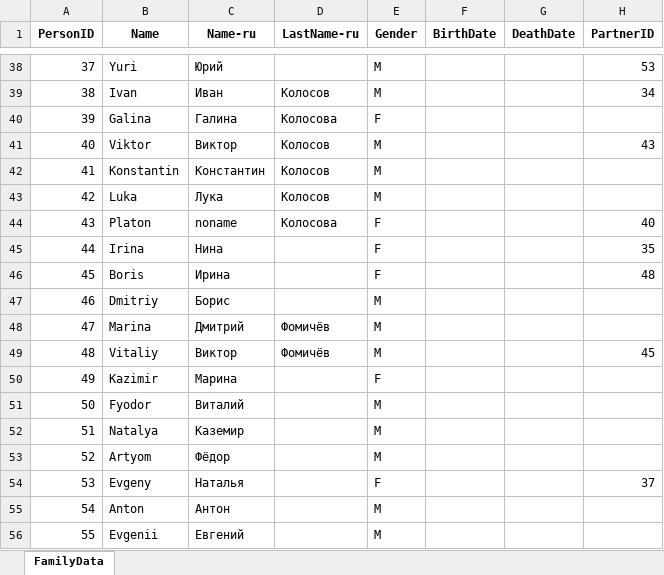
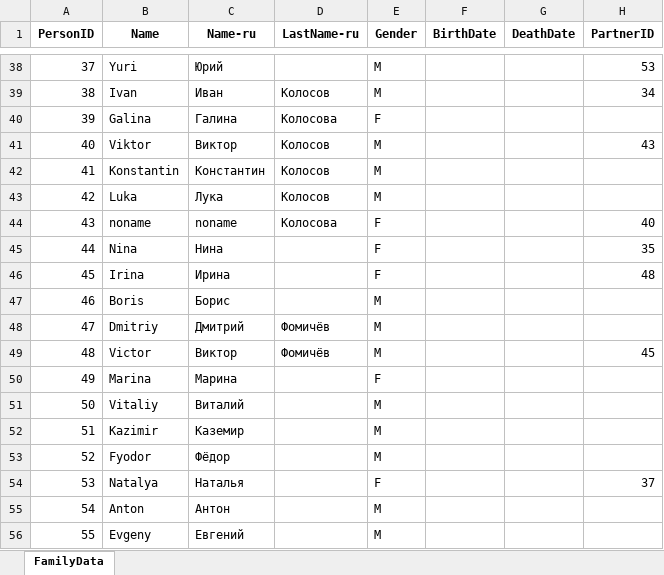
Before and after one commit to MaksimVienna/family-tree_v2, an Excel workbook: data/data_prep/family_data.xlsx, sheet FamilyData, drawn as a sheet; only a part is shown, gaps mark what is left out; values as stored, in another font and other column widths than the file's, no borders; the diff names each change by its address in the sheet, - before the commit and + after, or states it on an @@ line.

Commit message:
personal webpages

```diff
--- a/data/data_prep/family_data.xlsx (sheet FamilyData)
+++ b/data/data_prep/family_data.xlsx (sheet FamilyData)
-B44 (Name): Platon
+B44 (Name): noname
-B45 (Name): Irina
+B45 (Name): Nina
-B46 (Name): Boris
+B46 (Name): Irina
-B47 (Name): Dmitriy
+B47 (Name): Boris
-B48 (Name): Marina
+B48 (Name): Dmitriy
-B49 (Name): Vitaliy
+B49 (Name): Victor
-B50 (Name): Kazimir
+B50 (Name): Marina
-B51 (Name): Fyodor
+B51 (Name): Vitaliy
-B52 (Name): Natalya
+B52 (Name): Kazimir
-B53 (Name): Artyom
+B53 (Name): Fyodor
-B54 (Name): Evgeny
+B54 (Name): Natalya
-B56 (Name): Evgenii
+B56 (Name): Evgeny
```
Also changed, not shown: 2 other files.
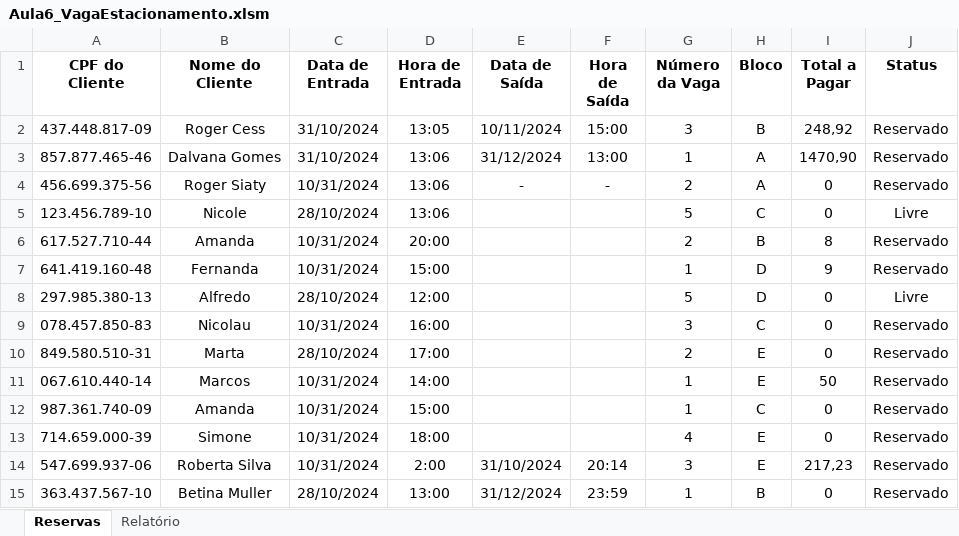
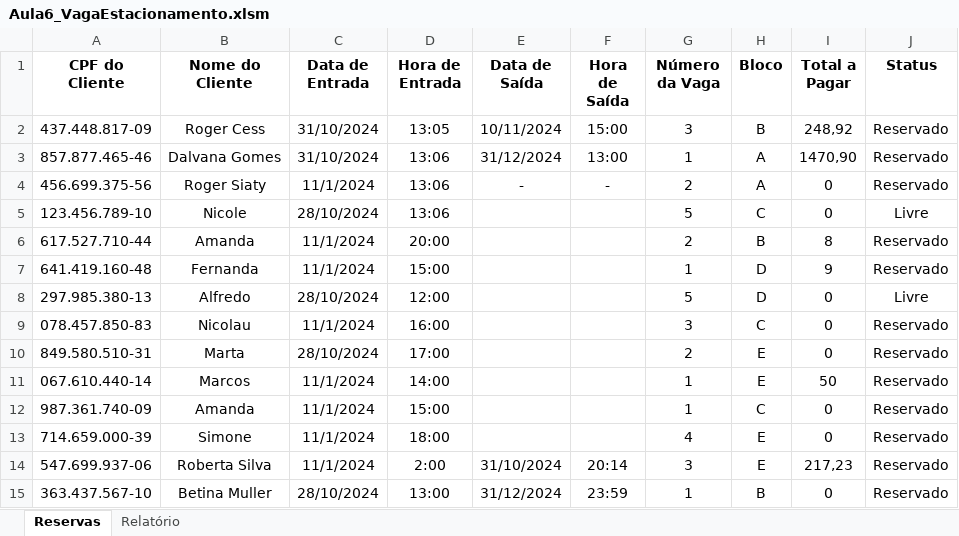
Before and after one commit to Rodr1goCN/EXCEL-POWER-BI, an Excel workbook: Excel/Userform/Aula6_VagaEstacionamento.xlsm, sheet Reservas, drawn as a sheet; values as stored, in another font and other column widths than the file's, no borders; charts and pictures not drawn; the diff names each change by its address in the sheet, - before the commit and + after, or states it on an @@ line.

Commit message:
Aula6_VagaEstacionamento
Arrumado algumas perfumarias

```diff
--- a/Excel/Userform/Aula6_VagaEstacionamento.xlsm (sheet Reservas)
+++ b/Excel/Userform/Aula6_VagaEstacionamento.xlsm (sheet Reservas)
-C4 (Data de Entrada): 10/31/2024
+C4 (Data de Entrada): 11/1/2024
-C6:C7 (Data de Entrada): 10/31/2024
+C6:C7 (Data de Entrada): 11/1/2024
-C9 (Data de Entrada): 10/31/2024
+C9 (Data de Entrada): 11/1/2024
-C11:C14 (Data de Entrada): 10/31/2024
+C11:C14 (Data de Entrada): 11/1/2024
```
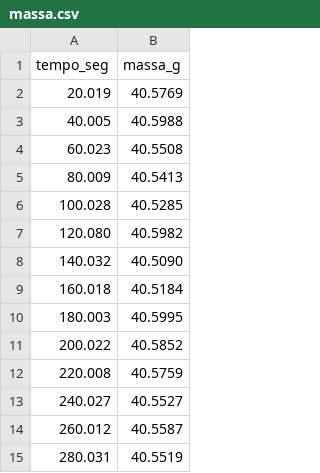
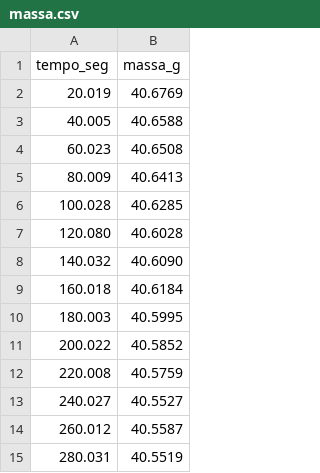
Before and after one commit to luiz-fll/fisica-experimental-f359, a CSV file: final/dados/alcool70_dia2/massa.csv, drawn as a sheet; only a part is shown.

```diff
--- a/final/dados/alcool70_dia2/massa.csv
+++ b/final/dados/alcool70_dia2/massa.csv
@@ -1,10 +1,10 @@
 tempo_seg,massa_g
-20.019,40.5769
-40.005,40.5988
-60.023,40.5508
-80.009,40.5413
-100.028,40.5285
-120.080,40.5982
-140.032,40.5090
-160.018,40.5184
+20.019,40.6769
+40.005,40.6588
+60.023,40.6508
+80.009,40.6413
+100.028,40.6285
+120.080,40.6028
+140.032,40.6090
+160.018,40.6184
 180.003,40.5995
```
Also changed, not shown: final/dados/agua_dia3/massa.csv, final/dados/alcool70_dia1/mergulhadas.csv, 6 other files.
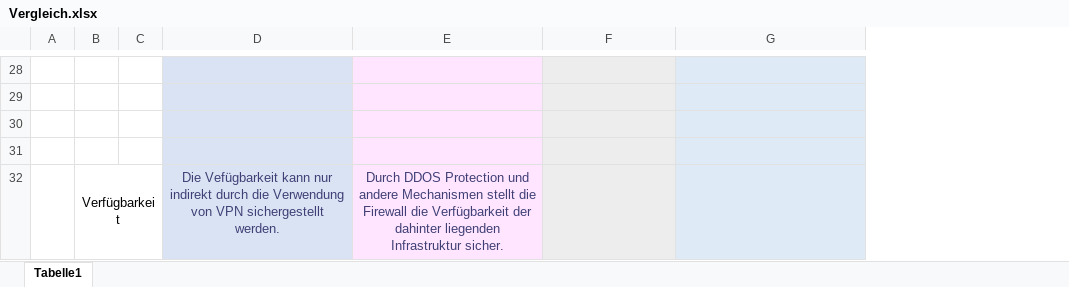
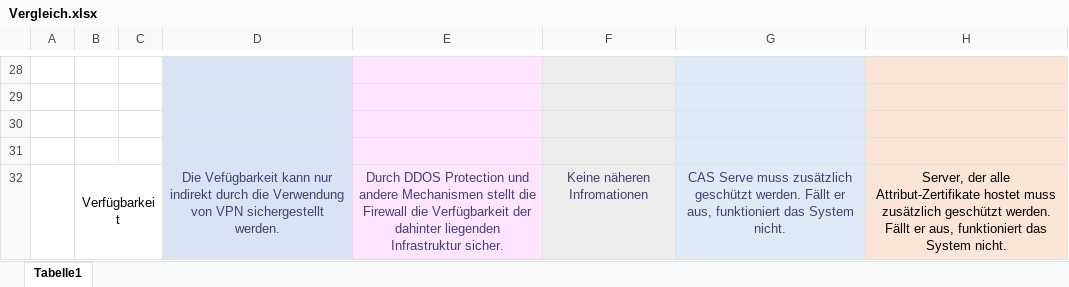
Before and after one commit to pafinkbeiner/swe-security, an Excel workbook: Dokumentation/lni/images/Vergleich.xlsx, sheet Tabelle1, drawn as a sheet; only a part is shown, gaps mark what is left out; values as stored, in another font and other column widths than the file's, no borders; the diff covers the shown part only; the diff names each change by its address in the sheet, - before the commit and + after, or states it on an @@ line.

```diff
--- a/Dokumentation/lni/images/Vergleich.xlsx (sheet Tabelle1)
+++ b/Dokumentation/lni/images/Vergleich.xlsx (sheet Tabelle1)
+column H, row 32: Server, der alle Attribut-Zertifikate hostet muss zusätzlich geschützt werden. Fällt er aus, funktioniert das System nicht.
-F32: (empty)
+F32: Keine näheren Infromationen
-G32: (empty)
+G32: CAS Serve muss zusätzlich geschützt werden. Fällt er aus, funktioniert das System nicht.
```
Also changed, not shown: 10 edited cells elsewhere in this sheet, 3 other files.
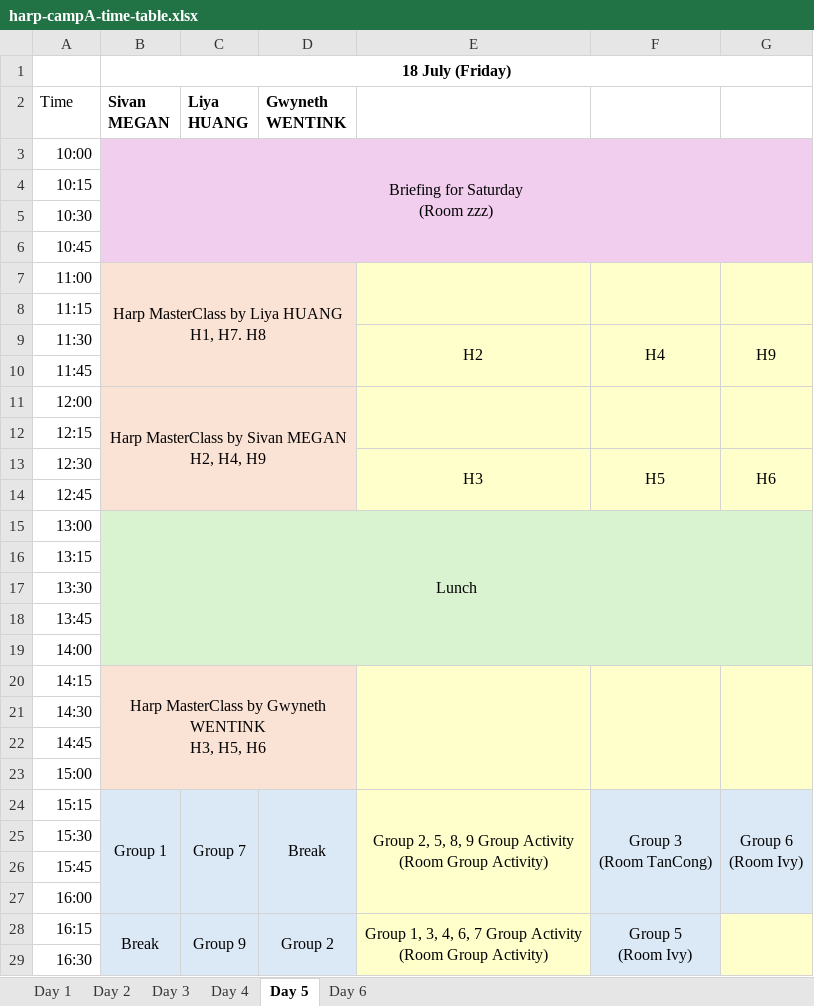
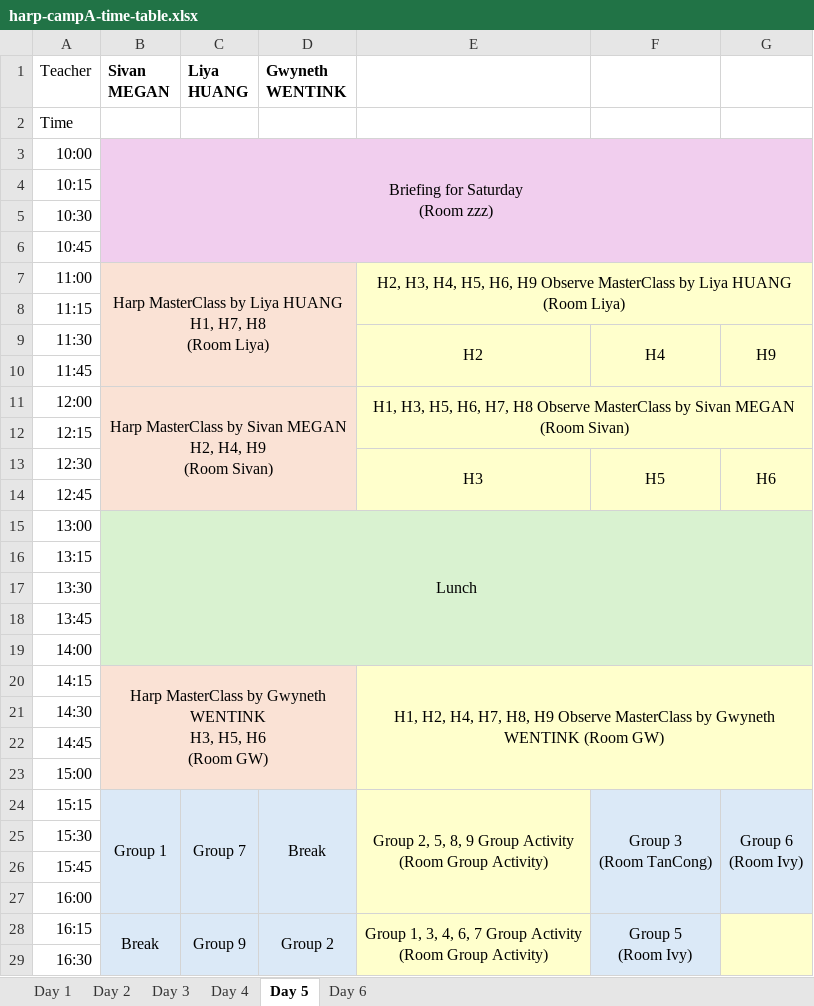
Before and after one commit to lmskin/summer-camp-time-table, an Excel workbook: input/harp-campA-time-table.xlsx, sheet Day 5, drawn as a sheet; only a part is shown; values as stored, in another font and other column widths than the file's, no borders; removed rows and columns are numbered as before the commit, all else as after; ↵ is a line break in a cell; the diff names each change by its address in the sheet, - before the commit and + after, or states it on an @@ line.

Commit message:
Enhance timetable generation by adding new activities for harp classes and refining logic for masterclass scheduling. Remove outdated cello and flute camp timetable files to streamline input resources. Update room mappings for improved accuracy in student assignments.

```diff
--- a/input/harp-campA-time-table.xlsx (sheet Day 5)
+++ b/input/harp-campA-time-table.xlsx (sheet Day 5)
-row 1:  | 18 July (Friday)
-A1: Time
+A1: Teacher
+row 2: Time
-B7 (Sivan MEGAN): …HUANG ↵ H1, H7. H8
+B7 (Sivan MEGAN): …HUANG ↵ H1, H7, H8 ↵ (Room Liya)
-E7: (empty)
+E7: H2, H3, H4, H5, H6, H9 Observe MasterClass by Liya HUANG (Room Liya)
-E7:E8 merged
+E7:G8 merged
-F7:F8 merged
-G7:G8 merged
-E8:G8 fill: none
+E8:G8 fill: #FFFFCC
-B11 (Sivan MEGAN): …H4, H9
+B11 (Sivan MEGAN): …H4, H9 ↵ (Room Sivan)
-E11: (empty)
+E11: H1, H3, H5, H6, H7, H8 Observe MasterClass by Sivan MEGAN (Room Sivan)
-E11:E12 merged
+E11:G12 merged
-F11:F12 merged
-G11:G12 merged
-E12:G12 fill: none
+E12:G12 fill: #FFFFCC
-B20 (Sivan MEGAN): …H5, H6
+B20 (Sivan MEGAN): …H5, H6 ↵ (Room GW)
-E20: (empty)
+E20: H1, H2, H4, H7, H8, H9 Observe MasterClass by Gwyneth WENTINK (Room GW)
-E20:E23 merged
+E20:G23 merged
-F20:F23 merged
-G20:G23 merged
-E21:G23 fill: none
+E21:G23 fill: #FFFFCC
```
Also changed, not shown: sheet Day 2, sheet Day 3, sheet Day 4, sheet Day 1, 18 other files.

════════════════════

Every line in the listing that holds "werden" belongs in the answer.

+column H, row 32: Server, der alle Attribut-Zertifikate hostet muss zusätzlich geschützt werden. Fällt er aus, funktioniert das System nicht.
+G32: CAS Serve muss zusätzlich geschützt werden. Fällt er aus, funktioniert das System nicht.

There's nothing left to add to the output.